Action item: Output the listing word for word, minus pictures.

Given records:
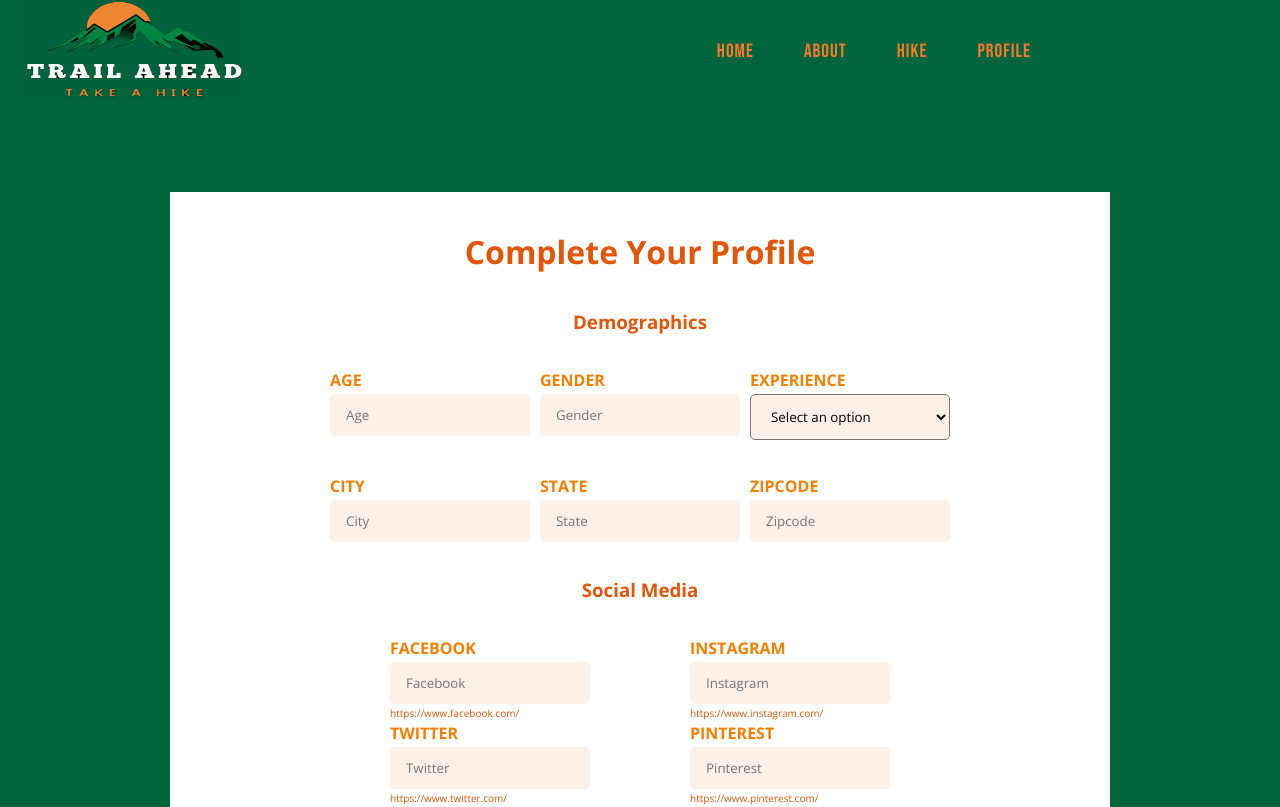
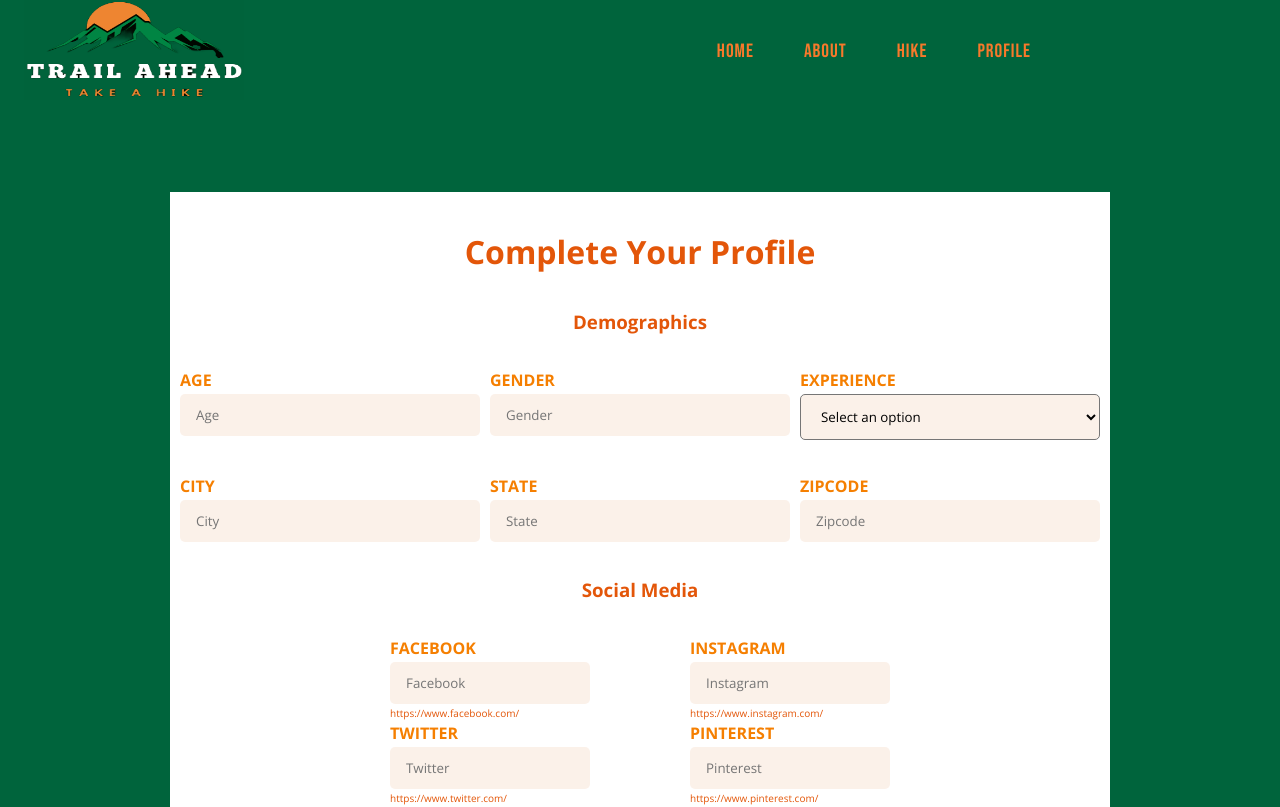
Before and after one commit to DQuaya/Trail-Ahead-Front-End, a React (Create React App) app: page /optional in a window 1280 px wide. Shown: the top 807 px of the page. Built offline with nearby package versions, Linux system fonts and the light colour scheme.

Commit message:
Fixes width of input boxes on sign up screen

```diff
--- a/src/Components/OptionalSignUp/Optional.css
+++ b/src/Components/OptionalSignUp/Optional.css
@@ -25,7 +25,7 @@
     gap: 100px;
 }
 
-.secondaryRow {
+.socialMediaSection .horizontalRow .secondaryRow {
     display: flex;
     flex-direction: column;
     align-items: start;
```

The answer:
Before and after one commit to DQuaya/Trail-Ahead-Front-End, a React (Create React App) app: page /optional in a window 1280 px wide. Shown: the top 807 px of the page. Built offline with nearby package versions, Linux system fonts and the light colour scheme.

Commit message:
Fixes width of input boxes on sign up screen

```diff
--- a/src/Components/OptionalSignUp/Optional.css
+++ b/src/Components/OptionalSignUp/Optional.css
@@ -25,7 +25,7 @@
     gap: 100px;
 }
 
-.secondaryRow {
+.socialMediaSection .horizontalRow .secondaryRow {
     display: flex;
     flex-direction: column;
     align-items: start;
```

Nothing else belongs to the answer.